“We looked at a plan one of the engineers was working on … and it just has this massive footprint,” says Hernandez regarding the plans for Wilmington Hotel and Spa. “It’s really in a wetland. There’s just enough upland for them to legally build on it, but they haven’t left any space … for any stormwater or impacts from the building to be dealt with before it impacts the wetlands around it. And of course, the river.”
Finding a critically imperiled species would be enough to raise alarm over the negligently planned construction for Eagles Island, not to mention the impact the construction could have on the wetlands and surrounding ecosystems. However, there is yet another crack in these proposals that cannot be overlooked: Eagles Island is a part of the Gullah Geechee Cultural Heritage Corridor.
When Hernandez leads ecotours around Eagles Island, she focuses on the wetland’s cultural history just as much as its wildlife. She particularly focuses on the lasting impact of the Gullah Geechee, a group of people kidnapped from Africa’s west coast for their society’s advancements in rice cultivation. The enslaved Gullah Geechee not only hand dug Eagles Island’s rice canals, but engineered the canal system themselves, which still exists today for Hernandez to lead ecotours through.
“There’s so much history, important history, that I feel like people need to be aware of out there,” says Hernandez. “Not just people who are residents here, but also visitors … who might consider moving here one day, so they’ll be good stewards of our coastal ecosystems once they do arrive.”
If the construction planned for Eagles Island is carried out, an important wetland will be contaminated, a cultural heritage site will be degraded and some of the last remaining rare skippers on our planet will almost surely be wiped out. Let’s spread the word and hope that the Eagles Island stakeholders change their minds, choosing to save these little golden butterflies over yet another towering hotel.
Morgan Greene is a junior at UNCW majoring in biology with a concentration in freshwater and terrestrial conservation. She enjoys sharing fun facts about insects and other tiny animals on her blog, The ArthroBlogger, found at thearthroblogger.com.
Kay Lynn Hernandez is the owner of Wilmington Outdoor Adventures. Learn more about the company at www.wilmingtonoutdooradventures.com.
About the Rare Skipper
The rare skipper is a very small butterfly that lives along the Atlantic coast in fresh or brackish tidal marshes and abandoned rice paddies. Its upperside is yellow-orange with black borders; the borders are wider in the female. It is endangered and vulnerable to extinction. In North Carolina, the only two counties where it has been reported since 1980 are Brunswick and New Hanover, according to Butterflies of North Carolina: Their Distribution and Abundance by Harry LeGrand and Tom Howard. (See https://auth1.dpr.ncparks.gov/nbnc/a/accounts.php.)

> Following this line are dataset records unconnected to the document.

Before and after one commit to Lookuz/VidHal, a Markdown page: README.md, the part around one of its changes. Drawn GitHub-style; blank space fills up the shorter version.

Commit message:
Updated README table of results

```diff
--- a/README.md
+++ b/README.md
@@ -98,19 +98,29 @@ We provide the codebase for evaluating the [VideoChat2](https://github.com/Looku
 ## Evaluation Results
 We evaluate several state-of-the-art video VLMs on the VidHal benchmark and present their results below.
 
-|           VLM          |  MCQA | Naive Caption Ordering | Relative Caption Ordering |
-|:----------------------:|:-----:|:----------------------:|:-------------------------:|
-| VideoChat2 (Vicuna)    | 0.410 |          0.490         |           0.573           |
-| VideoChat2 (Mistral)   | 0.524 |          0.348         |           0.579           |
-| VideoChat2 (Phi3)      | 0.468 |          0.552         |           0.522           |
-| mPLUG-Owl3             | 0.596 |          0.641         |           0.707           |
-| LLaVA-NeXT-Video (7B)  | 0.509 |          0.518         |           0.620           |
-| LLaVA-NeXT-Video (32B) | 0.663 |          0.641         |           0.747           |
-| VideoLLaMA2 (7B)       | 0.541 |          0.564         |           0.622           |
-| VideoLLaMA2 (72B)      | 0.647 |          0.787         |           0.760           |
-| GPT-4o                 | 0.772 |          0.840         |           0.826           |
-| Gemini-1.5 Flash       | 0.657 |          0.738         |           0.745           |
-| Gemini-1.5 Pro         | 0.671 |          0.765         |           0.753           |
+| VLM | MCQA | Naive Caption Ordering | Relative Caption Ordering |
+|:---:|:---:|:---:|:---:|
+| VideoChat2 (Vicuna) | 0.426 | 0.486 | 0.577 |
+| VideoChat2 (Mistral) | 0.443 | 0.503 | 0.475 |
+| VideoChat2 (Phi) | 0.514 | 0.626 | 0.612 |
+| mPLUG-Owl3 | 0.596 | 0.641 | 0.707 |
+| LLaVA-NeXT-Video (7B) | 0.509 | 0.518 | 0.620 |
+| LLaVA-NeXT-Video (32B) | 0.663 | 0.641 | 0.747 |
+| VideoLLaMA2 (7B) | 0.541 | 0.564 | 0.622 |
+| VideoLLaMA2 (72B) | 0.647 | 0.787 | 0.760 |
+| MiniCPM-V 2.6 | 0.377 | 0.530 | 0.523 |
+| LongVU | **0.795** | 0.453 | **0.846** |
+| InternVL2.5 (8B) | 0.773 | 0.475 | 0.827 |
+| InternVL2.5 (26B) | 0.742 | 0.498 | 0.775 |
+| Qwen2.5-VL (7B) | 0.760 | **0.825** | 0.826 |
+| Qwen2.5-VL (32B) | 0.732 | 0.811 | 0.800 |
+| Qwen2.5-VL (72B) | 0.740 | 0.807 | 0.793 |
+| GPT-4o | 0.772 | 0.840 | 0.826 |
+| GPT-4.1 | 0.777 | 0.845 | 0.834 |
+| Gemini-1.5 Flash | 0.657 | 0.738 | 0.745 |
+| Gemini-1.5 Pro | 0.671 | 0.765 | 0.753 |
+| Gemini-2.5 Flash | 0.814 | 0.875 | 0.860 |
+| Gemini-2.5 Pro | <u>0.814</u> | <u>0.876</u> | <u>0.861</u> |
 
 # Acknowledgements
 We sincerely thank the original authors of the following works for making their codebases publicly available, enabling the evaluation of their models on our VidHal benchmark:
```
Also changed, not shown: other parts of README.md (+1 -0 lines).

How did Kay Lynn Hernandez know to look for the rare skipper on Eagles Island? She had seen two plants that she knew to be attractive to the skipper: Pickerelweed and Arrowhead. When these native plants were in flower, she knew to look in their vicinity.
Pickerelweed, or Pontederia cordata, has heart-shaped leaves, and can be three feet tall. It produces a six-inch spike of small purple flowers that bloom from the bottom up.
Bulltongue Arrowhead, or Sagittaria lancifolia, pictured on our cover, is a broadleaf wetlands plant that can grow to three feet tall throughout the Southeast. It has striking white flowers.